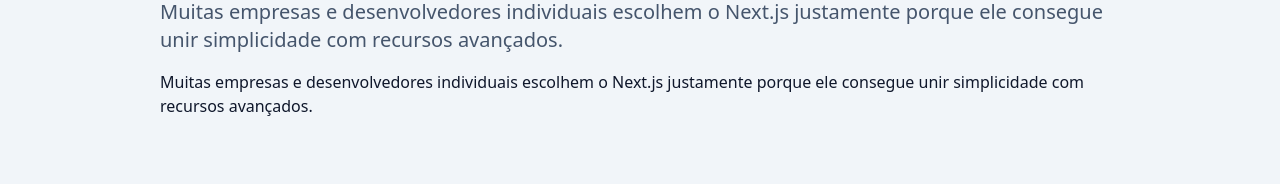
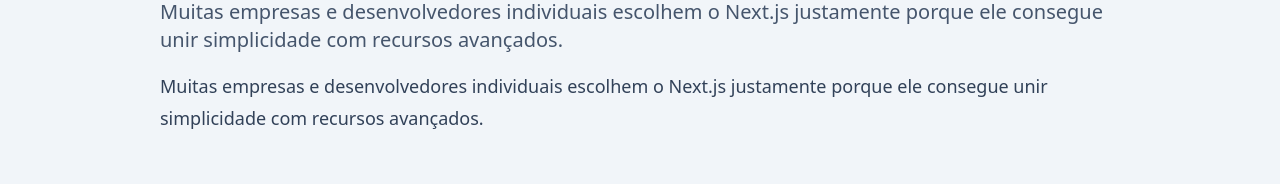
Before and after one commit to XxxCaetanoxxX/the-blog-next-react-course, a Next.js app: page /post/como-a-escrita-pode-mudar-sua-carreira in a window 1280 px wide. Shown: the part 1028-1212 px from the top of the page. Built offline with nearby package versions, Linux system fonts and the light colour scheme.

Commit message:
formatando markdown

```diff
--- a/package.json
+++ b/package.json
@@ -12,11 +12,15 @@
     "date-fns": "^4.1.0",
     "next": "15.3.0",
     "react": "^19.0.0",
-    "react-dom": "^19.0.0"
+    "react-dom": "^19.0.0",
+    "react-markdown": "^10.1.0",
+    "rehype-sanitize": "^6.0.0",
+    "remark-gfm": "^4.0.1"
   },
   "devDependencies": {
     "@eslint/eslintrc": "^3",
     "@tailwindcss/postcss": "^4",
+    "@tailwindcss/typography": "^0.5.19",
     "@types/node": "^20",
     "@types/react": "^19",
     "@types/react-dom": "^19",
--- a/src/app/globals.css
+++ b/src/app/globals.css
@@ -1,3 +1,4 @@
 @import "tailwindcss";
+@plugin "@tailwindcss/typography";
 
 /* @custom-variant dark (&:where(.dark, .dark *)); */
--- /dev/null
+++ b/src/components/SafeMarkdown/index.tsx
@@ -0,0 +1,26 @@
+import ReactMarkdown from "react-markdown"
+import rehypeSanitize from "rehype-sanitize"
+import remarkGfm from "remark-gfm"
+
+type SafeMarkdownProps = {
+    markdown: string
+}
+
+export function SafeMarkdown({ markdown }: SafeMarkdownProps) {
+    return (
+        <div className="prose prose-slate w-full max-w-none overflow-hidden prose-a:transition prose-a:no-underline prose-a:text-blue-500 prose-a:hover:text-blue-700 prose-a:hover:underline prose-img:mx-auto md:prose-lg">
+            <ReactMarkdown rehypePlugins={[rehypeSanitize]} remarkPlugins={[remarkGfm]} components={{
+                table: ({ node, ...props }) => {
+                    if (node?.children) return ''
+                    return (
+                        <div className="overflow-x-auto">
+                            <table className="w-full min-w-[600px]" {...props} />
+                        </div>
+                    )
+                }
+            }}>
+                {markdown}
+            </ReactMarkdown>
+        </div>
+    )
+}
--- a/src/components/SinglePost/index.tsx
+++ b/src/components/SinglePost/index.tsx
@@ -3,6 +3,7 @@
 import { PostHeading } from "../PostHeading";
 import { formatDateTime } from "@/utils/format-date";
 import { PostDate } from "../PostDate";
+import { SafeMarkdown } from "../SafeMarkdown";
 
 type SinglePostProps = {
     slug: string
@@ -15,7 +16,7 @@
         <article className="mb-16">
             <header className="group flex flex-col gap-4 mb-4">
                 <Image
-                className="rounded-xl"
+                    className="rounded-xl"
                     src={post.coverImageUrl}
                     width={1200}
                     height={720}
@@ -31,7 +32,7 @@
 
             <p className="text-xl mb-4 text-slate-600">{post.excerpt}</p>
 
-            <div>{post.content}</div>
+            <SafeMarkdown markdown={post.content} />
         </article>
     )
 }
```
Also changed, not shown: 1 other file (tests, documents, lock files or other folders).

_Problem details_.
What is needed is an exact copy of the entries, without any images.

_Solution below_.
Before and after one commit to XxxCaetanoxxX/the-blog-next-react-course, a Next.js app: page /post/como-a-escrita-pode-mudar-sua-carreira in a window 1280 px wide. Shown: the part 1028-1212 px from the top of the page. Built offline with nearby package versions, Linux system fonts and the light colour scheme.

Commit message:
formatando markdown

```diff
--- a/package.json
+++ b/package.json
@@ -12,11 +12,15 @@
     "date-fns": "^4.1.0",
     "next": "15.3.0",
     "react": "^19.0.0",
-    "react-dom": "^19.0.0"
+    "react-dom": "^19.0.0",
+    "react-markdown": "^10.1.0",
+    "rehype-sanitize": "^6.0.0",
+    "remark-gfm": "^4.0.1"
   },
   "devDependencies": {
     "@eslint/eslintrc": "^3",
     "@tailwindcss/postcss": "^4",
+    "@tailwindcss/typography": "^0.5.19",
     "@types/node": "^20",
     "@types/react": "^19",
     "@types/react-dom": "^19",
--- a/src/app/globals.css
+++ b/src/app/globals.css
@@ -1,3 +1,4 @@
 @import "tailwindcss";
+@plugin "@tailwindcss/typography";
 
 /* @custom-variant dark (&:where(.dark, .dark *)); */
--- /dev/null
+++ b/src/components/SafeMarkdown/index.tsx
@@ -0,0 +1,26 @@
+import ReactMarkdown from "react-markdown"
+import rehypeSanitize from "rehype-sanitize"
+import remarkGfm from "remark-gfm"
+
+type SafeMarkdownProps = {
+    markdown: string
+}
+
+export function SafeMarkdown({ markdown }: SafeMarkdownProps) {
+    return (
+        <div className="prose prose-slate w-full max-w-none overflow-hidden prose-a:transition prose-a:no-underline prose-a:text-blue-500 prose-a:hover:text-blue-700 prose-a:hover:underline prose-img:mx-auto md:prose-lg">
+            <ReactMarkdown rehypePlugins={[rehypeSanitize]} remarkPlugins={[remarkGfm]} components={{
+                table: ({ node, ...props }) => {
+                    if (node?.children) return ''
+                    return (
+                        <div className="overflow-x-auto">
+                            <table className="w-full min-w-[600px]" {...props} />
+                        </div>
+                    )
+                }
+            }}>
+                {markdown}
+            </ReactMarkdown>
+        </div>
+    )
+}
--- a/src/components/SinglePost/index.tsx
+++ b/src/components/SinglePost/index.tsx
@@ -3,6 +3,7 @@
 import { PostHeading } from "../PostHeading";
 import { formatDateTime } from "@/utils/format-date";
 import { PostDate } from "../PostDate";
+import { SafeMarkdown } from "../SafeMarkdown";
 
 type SinglePostProps = {
     slug: string
@@ -15,7 +16,7 @@
         <article className="mb-16">
             <header className="group flex flex-col gap-4 mb-4">
                 <Image
-                className="rounded-xl"
+                    className="rounded-xl"
                     src={post.coverImageUrl}
                     width={1200}
                     height={720}
@@ -31,7 +32,7 @@
 
             <p className="text-xl mb-4 text-slate-600">{post.excerpt}</p>
 
-            <div>{post.content}</div>
+            <SafeMarkdown markdown={post.content} />
         </article>
     )
 }
```
Also changed, not shown: 1 other file (tests, documents, lock files or other folders).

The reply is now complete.